[[ DATASET EXTRACT, beginning ]]
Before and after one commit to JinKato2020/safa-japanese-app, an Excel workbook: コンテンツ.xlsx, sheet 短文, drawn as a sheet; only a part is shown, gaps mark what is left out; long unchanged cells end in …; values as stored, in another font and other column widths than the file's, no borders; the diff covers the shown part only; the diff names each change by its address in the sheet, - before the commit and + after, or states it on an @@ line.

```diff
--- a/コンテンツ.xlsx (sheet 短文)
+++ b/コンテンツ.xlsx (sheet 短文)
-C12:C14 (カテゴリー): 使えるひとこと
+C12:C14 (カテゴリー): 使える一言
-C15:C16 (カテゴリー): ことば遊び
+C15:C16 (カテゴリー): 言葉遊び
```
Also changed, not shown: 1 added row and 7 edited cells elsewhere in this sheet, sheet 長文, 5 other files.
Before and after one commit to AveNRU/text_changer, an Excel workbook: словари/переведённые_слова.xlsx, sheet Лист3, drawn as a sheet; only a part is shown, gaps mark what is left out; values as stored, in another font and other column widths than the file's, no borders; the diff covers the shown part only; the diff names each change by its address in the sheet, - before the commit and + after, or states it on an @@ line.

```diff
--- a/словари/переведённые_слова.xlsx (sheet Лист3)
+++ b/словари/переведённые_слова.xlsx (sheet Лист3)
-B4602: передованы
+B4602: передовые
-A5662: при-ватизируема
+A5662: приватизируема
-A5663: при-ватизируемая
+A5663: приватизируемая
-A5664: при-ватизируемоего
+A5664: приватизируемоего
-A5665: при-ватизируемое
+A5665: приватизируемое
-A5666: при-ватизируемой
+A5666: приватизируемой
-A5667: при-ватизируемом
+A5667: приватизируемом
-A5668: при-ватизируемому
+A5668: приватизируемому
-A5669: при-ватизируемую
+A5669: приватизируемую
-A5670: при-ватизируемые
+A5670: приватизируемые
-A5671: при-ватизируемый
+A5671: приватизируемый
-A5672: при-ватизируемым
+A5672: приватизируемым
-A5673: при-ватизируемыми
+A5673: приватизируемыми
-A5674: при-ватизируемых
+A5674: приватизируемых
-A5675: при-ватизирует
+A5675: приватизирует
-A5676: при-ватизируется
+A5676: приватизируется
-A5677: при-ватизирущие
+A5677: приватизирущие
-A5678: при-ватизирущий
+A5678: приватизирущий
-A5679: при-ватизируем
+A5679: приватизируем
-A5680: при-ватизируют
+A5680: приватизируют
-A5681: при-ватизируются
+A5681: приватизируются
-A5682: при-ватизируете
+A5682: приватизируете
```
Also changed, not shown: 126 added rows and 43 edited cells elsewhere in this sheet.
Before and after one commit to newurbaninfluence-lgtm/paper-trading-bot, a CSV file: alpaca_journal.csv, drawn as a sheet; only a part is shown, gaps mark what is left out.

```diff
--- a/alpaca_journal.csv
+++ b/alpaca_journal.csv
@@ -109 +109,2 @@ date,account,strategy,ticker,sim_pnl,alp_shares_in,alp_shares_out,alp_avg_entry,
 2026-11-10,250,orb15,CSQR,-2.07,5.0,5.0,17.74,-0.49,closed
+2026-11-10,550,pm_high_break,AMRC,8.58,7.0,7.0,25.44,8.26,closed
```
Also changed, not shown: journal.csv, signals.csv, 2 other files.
[[ DATASET EXTRACT, end ]]
◆ PROBLEM ◆
Wherever the string "after" appears in a line above, copy that line.

◆ ANSWER SECTION ◆
Before and after one commit to JinKato2020/safa-japanese-app, an Excel workbook: コンテンツ.xlsx, sheet 短文, drawn as a sheet; only a part is shown, gaps mark what is left out; long unchanged cells end in …; values as stored, in another font and other column widths than the file's, no borders; the diff covers the shown part only; the diff names each change by its address in the sheet, - before the commit and + after, or states it on an @@ line.
Before and after one commit to AveNRU/text_changer, an Excel workbook: словари/переведённые_слова.xlsx, sheet Лист3, drawn as a sheet; only a part is shown, gaps mark what is left out; values as stored, in another font and other column widths than the file's, no borders; the diff covers the shown part only; the diff names each change by its address in the sheet, - before the commit and + after, or states it on an @@ line.
Before and after one commit to newurbaninfluence-lgtm/paper-trading-bot, a CSV file: alpaca_journal.csv, drawn as a sheet; only a part is shown, gaps mark what is left out.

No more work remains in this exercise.